Michigan Cop Sentenced to Five Years for Killing Teen on ATV by Tasering him
Trooper tases teen on ATV Police video reveals what happens next
As 15-year-old Damon Grimes lay dying in the middle of Rossini Drive last August, Michigan State Police Trooper Mark Bessner crouched over his body. “He’s go...
The Michigan state police officer who fired his taser from a moving patrol car at a 15-year-old boy driving an ATV, causing him to crash into another car and die, was sentenced to at least five years in prison today.
"You abused the public's trust," Michigan judge Margaret Van Houten told the cop during the sentencing.
"It is the few officers like you who have caused the distrust of police officers that plagues our community in Detroit, the state of Michigan and throughout the country."
The incident took place in August 2017 in Detroit after the teen, Damon Grimes, rode past a police car, sparking a pursuit.
Mark Bessner sitting in the passenger's seat and his partner was driving when Bessner tasered Grimes. A surveillance video shows the cops did not have their emergency lights on. The Detroit Free Press reported a pair of ear buds in a pool of blood near the crash, suggesting he may have been listening to music.
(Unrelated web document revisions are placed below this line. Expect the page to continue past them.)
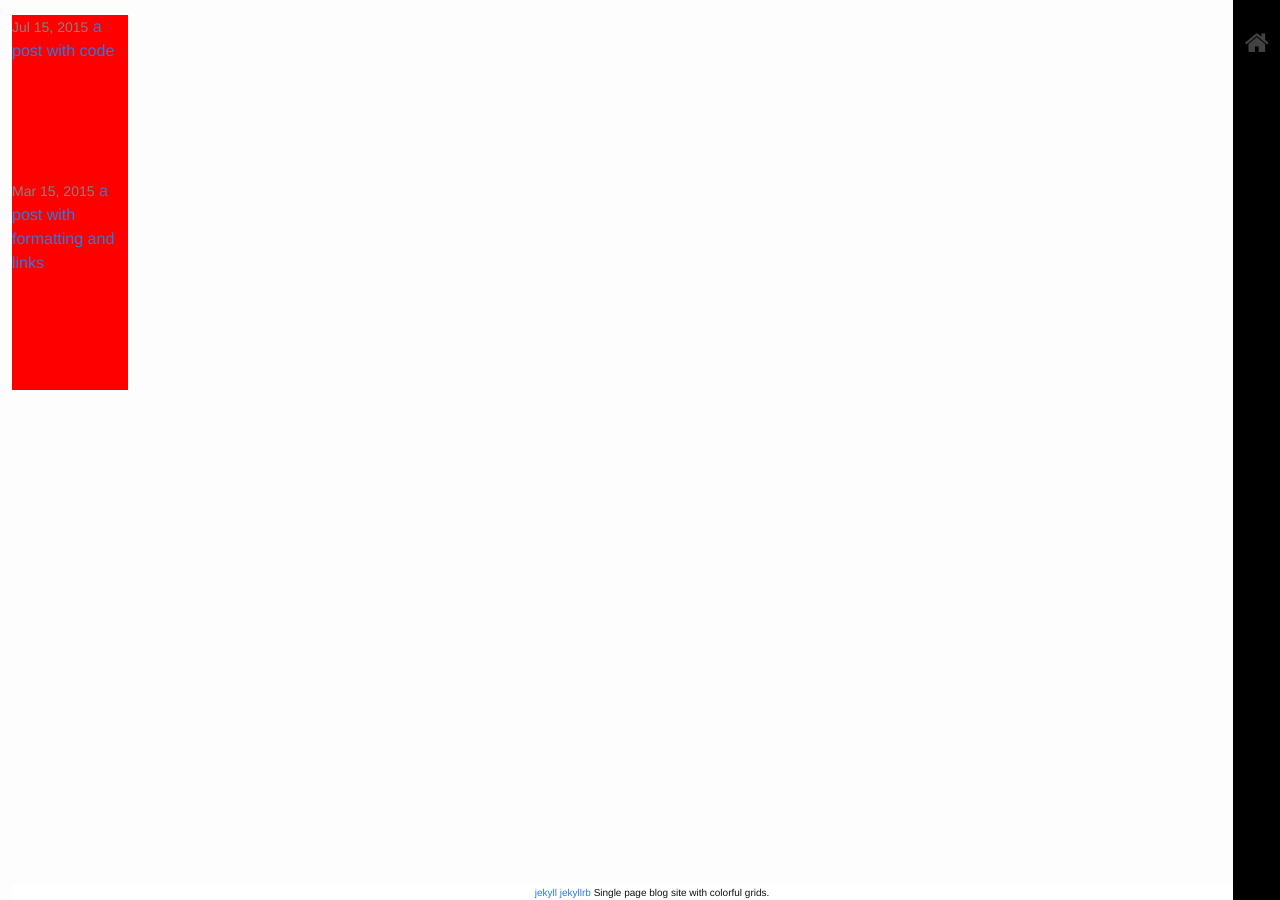
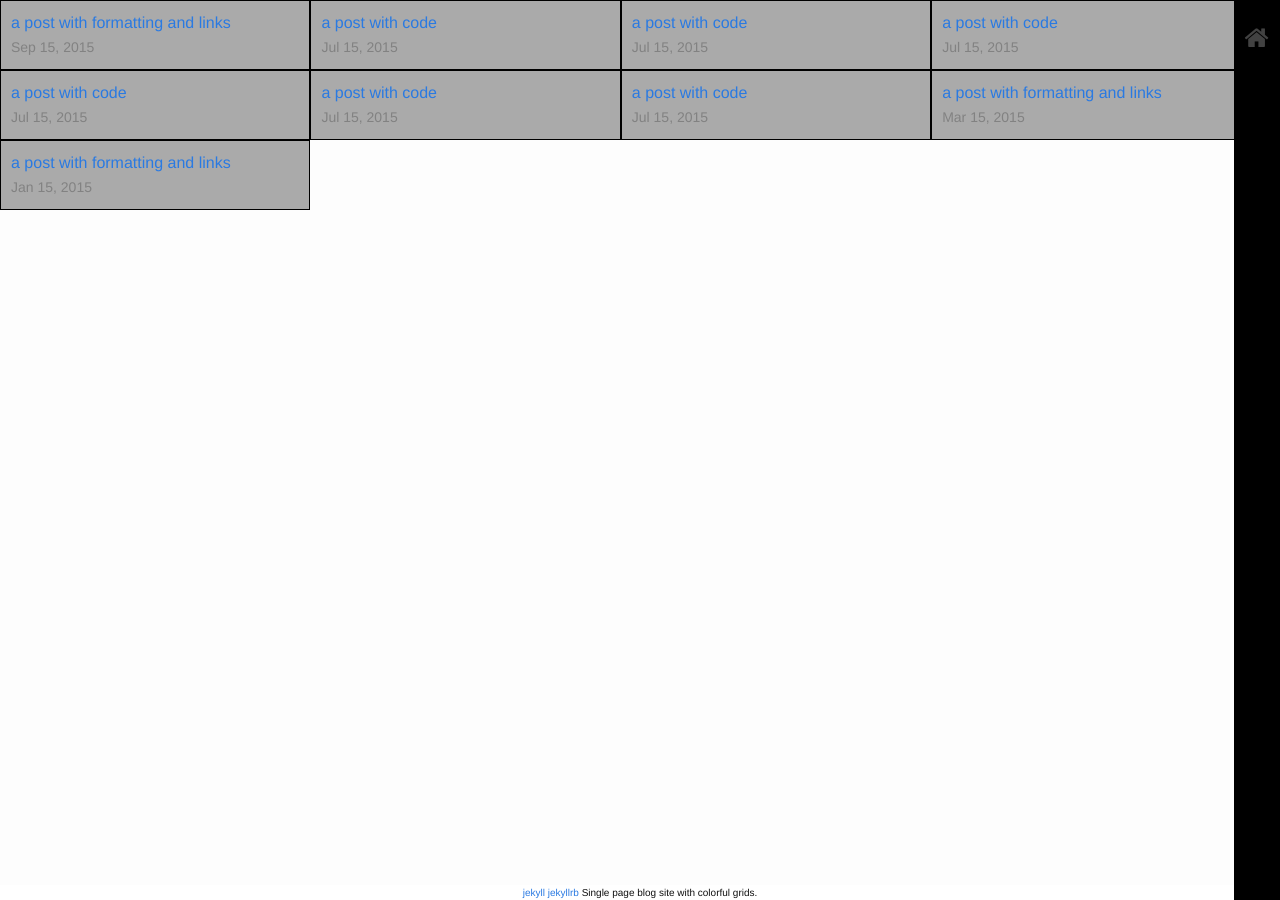
Before and after one commit to bogoli/-grid, a Jekyll site: the page built from index.html, in a window 1280 px wide. Built offline with Jekyll 4.4.1, drawn with Linux system fonts in a browser that asks for light colours; nearby versions of some CDN libraries.

Commit message:
Getting closer to the grid.

```diff
--- /dev/null
+++ b/_posts/2015-07-15-title copy 2.markdown
@@ -0,0 +1,33 @@
+---
+layout: post
+title: a post with code
+date: 2015-07-15 15:09:00
+description: an example of a blog post with some code
+---
+This theme implements a built-in Jekyll feature, the use of Pygments, for sytanx highlighting. It supports more than 100 languages. This example is in C++. All you have to do is wrap your code in a liquid tag:
+{% raw  %}
+{% highlight c++ %}  <br/> code code code <br/> {% endhighlight %}{% endraw %}
+
+Produces something like this:
+
+{% highlight c++ %}
+
+int main(int argc, char const *argv[])
+{
+	string myString;
+
+	cout << "input a string: ";
+	getline(cin, myString);
+	int length = myString.length();
+
+	char charArray = new char * [length];
+
+	charArray = myString;
+	for(int i = 0; i < length; ++i){
+		cout << charArray[i] << " ";
+	}
+
+	return 0;
+}
+
+{% endhighlight %}
--- /dev/null
+++ b/_posts/2015-07-15-title copy 3.markdown
@@ -0,0 +1,33 @@
+---
+layout: post
+title: a post with code
+date: 2015-07-15 15:09:00
+description: an example of a blog post with some code
+---
+This theme implements a built-in Jekyll feature, the use of Pygments, for sytanx highlighting. It supports more than 100 languages. This example is in C++. All you have to do is wrap your code in a liquid tag:
+{% raw  %}
+{% highlight c++ %}  <br/> code code code <br/> {% endhighlight %}{% endraw %}
+
+Produces something like this:
+
+{% highlight c++ %}
+
+int main(int argc, char const *argv[])
+{
+	string myString;
+
+	cout << "input a string: ";
+	getline(cin, myString);
+	int length = myString.length();
+
+	char charArray = new char * [length];
+
+	charArray = myString;
+	for(int i = 0; i < length; ++i){
+		cout << charArray[i] << " ";
+	}
+
+	return 0;
+}
+
+{% endhighlight %}
--- /dev/null
+++ b/_posts/2015-07-15-title copy 4.markdown
@@ -0,0 +1,33 @@
+---
+layout: post
+title: a post with code
+date: 2015-07-15 15:09:00
+description: an example of a blog post with some code
+---
+This theme implements a built-in Jekyll feature, the use of Pygments, for sytanx highlighting. It supports more than 100 languages. This example is in C++. All you have to do is wrap your code in a liquid tag:
+{% raw  %}
+{% highlight c++ %}  <br/> code code code <br/> {% endhighlight %}{% endraw %}
+
+Produces something like this:
+
+{% highlight c++ %}
+
+int main(int argc, char const *argv[])
+{
+	string myString;
+
+	cout << "input a string: ";
+	getline(cin, myString);
+	int length = myString.length();
+
+	char charArray = new char * [length];
+
+	charArray = myString;
+	for(int i = 0; i < length; ++i){
+		cout << charArray[i] << " ";
+	}
+
+	return 0;
+}
+
+{% endhighlight %}
--- /dev/null
+++ b/_posts/2015-07-15-title copy 5.markdown
@@ -0,0 +1,33 @@
+---
+layout: post
+title: a post with code
+date: 2015-07-15 15:09:00
+description: an example of a blog post with some code
+---
+This theme implements a built-in Jekyll feature, the use of Pygments, for sytanx highlighting. It supports more than 100 languages. This example is in C++. All you have to do is wrap your code in a liquid tag:
+{% raw  %}
+{% highlight c++ %}  <br/> code code code <br/> {% endhighlight %}{% endraw %}
+
+Produces something like this:
+
+{% highlight c++ %}
+
+int main(int argc, char const *argv[])
+{
+	string myString;
+
+	cout << "input a string: ";
+	getline(cin, myString);
+	int length = myString.length();
+
+	char charArray = new char * [length];
+
+	charArray = myString;
+	for(int i = 0; i < length; ++i){
+		cout << charArray[i] << " ";
+	}
+
+	return 0;
+}
+
+{% endhighlight %}
--- /dev/null
+++ b/_posts/2015-07-15-title copy.markdown
@@ -0,0 +1,33 @@
+---
+layout: post
+title: a post with code
+date: 2015-07-15 15:09:00
+description: an example of a blog post with some code
+---
+This theme implements a built-in Jekyll feature, the use of Pygments, for sytanx highlighting. It supports more than 100 languages. This example is in C++. All you have to do is wrap your code in a liquid tag:
+{% raw  %}
+{% highlight c++ %}  <br/> code code code <br/> {% endhighlight %}{% endraw %}
+
+Produces something like this:
+
+{% highlight c++ %}
+
+int main(int argc, char const *argv[])
+{
+	string myString;
+
+	cout << "input a string: ";
+	getline(cin, myString);
+	int length = myString.length();
+
+	char charArray = new char * [length];
+
+	charArray = myString;
+	for(int i = 0; i < length; ++i){
+		cout << charArray[i] << " ";
+	}
+
+	return 0;
+}
+
+{% endhighlight %}
--- a/_sass/_base.scss
+++ b/_sass/_base.scss
@@ -159,14 +159,13 @@ pre {
 .wrapper {
     margin-right: auto;
     margin-left: auto;
-    padding: 15px 12px 15px 12px;
+    padding: 0px;
     @extend %clearfix;
 
     @include media-query($on-laptop) {
         max-width: -webkit-calc(#{$content-width} - (#{$spacing-unit}));
         max-width:         calc(#{$content-width} - (#{$spacing-unit}));
-        padding-right: $spacing-unit / 2;
-        padding-left: $spacing-unit / 2;
+        padding:0px;
     }
 }
 
--- a/_sass/_layout.scss
+++ b/_sass/_layout.scss
@@ -3,9 +3,11 @@
  */
 .site-header {
     height: 100%;
+    width: 2%;
+    min-width: 20px;
     background-color: #000000;
     color: #fff;
-
+    padding: 10px;
 
     // Positioning context for the mobile navigation icon
     position: fixed;
@@ -44,49 +46,6 @@
         }
     }
 
-    @include media-query($on-palm) {
-        position: absolute;
-        top: 9px;
-        right: 30px;
-        background-color: $background-color;
-        border: 1px solid $grey-color-light;
-        border-radius: 5px;
-        text-align: right;
-
-        .menu-icon {
-            display: block;
-            float: right;
-            width: 36px;
-            height: 26px;
-            line-height: 0;
-            padding-top: 10px;
-            text-align: center;
-
-            > svg {
-                width: 18px;
-                height: 15px;
-
-                path {
-                    fill: $grey-color-dark;
-                }
-            }
-        }
-
-        .trigger {
-            clear: both;
-            display: none;
-        }
-
-        &:hover .trigger {
-            display: block;
-            padding-bottom: 5px;
-        }
-
-        .page-link {
-            display: block;
-            padding: 5px 10px;
-        }
-    }
 }
 
 
@@ -112,7 +71,7 @@
  */
 .page-content {
     /*padding: $spacing-unit 0;*/
-    padding-right: 100px;
+    width: 97%;
 }
 
 .page-heading {
@@ -120,13 +79,19 @@
 }
 
 
-.post-box{
-    width: 10%;
-    padding-bottom: 10%;
-    display:block;
+.post-box {
+    width: 25%;
+    float: left;
+    vertical-align: middle;
+    box-sizing: border-box;
+    padding-bottom: 25%;
+    background-color: #aaa;
+    border: 1px solid black;
 
-    background-color: #ff0000;
+    padding: 10px;
 }
+
+
 
 .post-meta {
     font-size: $small-font-size;
--- a/index.html
+++ b/index.html
@@ -2,12 +2,14 @@
 layout: default
 ---
 
-<div class="home">
-  {% for post in site.posts %}
-  <div class="post-box">
-    <span class="post-meta">{{ post.date | date: "%b %-d, %Y" }}</span>
-    <a class="post-link" href="{{ post.url | prepend: site.baseurl }}">{{ post.title }}</a>
+
+{% for post in site.posts %}
+<div class="post-box">
+  <div class="thumbnail">
+      <a class="post-link" href="{{ post.url | prepend: site.baseurl }}">{{ post.title }}</a>
+      <div class="thumbnail blankbox"></div>
+      <span class="post-meta">{{ post.date | date: "%b %-d, %Y" }}</span>
+      </a>
   </div>
-  {% endfor %}
-
 </div>
+{% endfor %}
```
Also changed, not shown: _posts/2015-01-15-title.markdown (added, +28 -0 lines), _posts/2015-09-15-title.markdown (added, +28 -0 lines), 1 other file.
During his trial, Bessner claimed he was in fear for his life because he thought the teen was reaching for a gun in his waistband – which generally is all a cop has to say to get away with murder.
But Bessner made no mention of any gun in the minutes after the incident, according to the Detroit Free Press who obtained body cam videos and compiled them into a single narrative, which is posted above.
He also did not frisk Grimes as cops do when they kill somebody who was armed.
According to CBS News:
Two months before Grimes' death, an arbitrator had cleared Bessner of misconduct in how he used his Taser while chasing a crime suspect in a different incident. State police wanted to suspend Bessner for 10 days for firing his Taser twice at a handcuffed man who was running away in 2016. But the arbitrator said there was no "just cause" for discipline.
In 2014, Bessner fired his Taser at a suspect who was handcuffed. He agreed to a five-day suspension, records show, but four days were eventually dropped. It apparently was his first case of misconduct.
Bessner, who resigned from the force immediately after the incident, was retried after his first trial ended with a hung jury.
Bessner could serve up to 15 years but is eligible for parole in five years.